=== Try it ===
What is needed is every line of the material that contains "docs".

=== Dataset excerpts ===
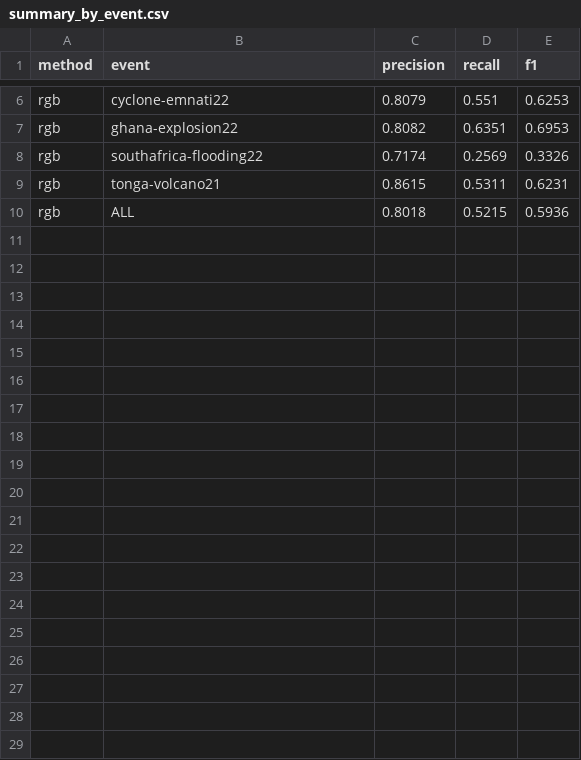
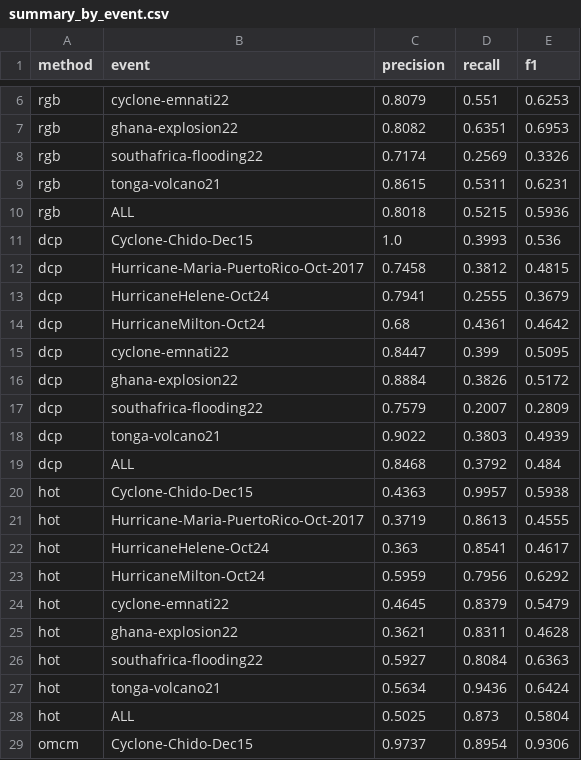
Before and after one commit to Break-Through-Tech/Ursa-Space-Systems-1B-cloud-detection-in-very-high-resolution-optical-satellite-imagery, a CSV file: results/summary_by_event.csv, drawn as a sheet; only a part is shown, gaps mark what is left out; the diff covers the shown part only.

Commit message:
Add Task #4 head-to-head benchmark: 5-method comparison (#27)
Run rgb/dcp/hot/omcm on all 548 frozen scenes and SAM (zero-shot, vit_b)
on a stratified 29-scene subset, scored on identical tiles with the shared
evaluate(). OmniCloudMask wins overall (F1 0.80) and in every event; the
classical baselines reproduce docs/05 exactly.

- notebooks/benchmark_head_to_head.ipynb: loads each method's per-tile CSV,
  builds the P/R/F1 table, renders side-by-side per-method masks, plots F1
  by method and by event
- results/summary_by_event.csv: regenerated 5-method summary (headline table)
- results/figures/: f1_by_method, f1_by_event, benchmark_examples
- docs/06_benchmark_head_to_head.md: writeup mirroring docs/05
- data/sam_subset_scenes.csv: the stratified SAM subset (reproducible)
- requirements.txt: add scipy + pandas; document omcm/sam extras
- .gitignore: ignore local .venv

```diff
--- a/results/summary_by_event.csv
+++ b/results/summary_by_event.csv
@@ -10 +10,20 @@ rgb,tonga-volcano21,0.8615,0.5311,0.6231
 rgb,ALL,0.8018,0.5215,0.5936
+dcp,Cyclone-Chido-Dec15,1.0,0.3993,0.536
+dcp,Hurricane-Maria-PuertoRico-Oct-2017,0.7458,0.3812,0.4815
+dcp,HurricaneHelene-Oct24,0.7941,0.2555,0.3679
+dcp,HurricaneMilton-Oct24,0.68,0.4361,0.4642
+dcp,cyclone-emnati22,0.8447,0.399,0.5095
+dcp,ghana-explosion22,0.8884,0.3826,0.5172
+dcp,southafrica-flooding22,0.7579,0.2007,0.2809
+dcp,tonga-volcano21,0.9022,0.3803,0.4939
+dcp,ALL,0.8468,0.3792,0.484
+hot,Cyclone-Chido-Dec15,0.4363,0.9957,0.5938
+hot,Hurricane-Maria-PuertoRico-Oct-2017,0.3719,0.8613,0.4555
+hot,HurricaneHelene-Oct24,0.363,0.8541,0.4617
+hot,HurricaneMilton-Oct24,0.5959,0.7956,0.6292
+hot,cyclone-emnati22,0.4645,0.8379,0.5479
+hot,ghana-explosion22,0.3621,0.8311,0.4628
+hot,southafrica-flooding22,0.5927,0.8084,0.6363
+hot,tonga-volcano21,0.5634,0.9436,0.6424
+hot,ALL,0.5025,0.873,0.5804
+omcm,Cyclone-Chido-Dec15,0.9737,0.8954,0.9306
```
Also changed, not shown: 17 added rows elsewhere in this file, 8 other files.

=== Exercise response ===
classical baselines reproduce docs/05 exactly.
- docs/06_benchmark_head_to_head.md: writeup mirroring docs/05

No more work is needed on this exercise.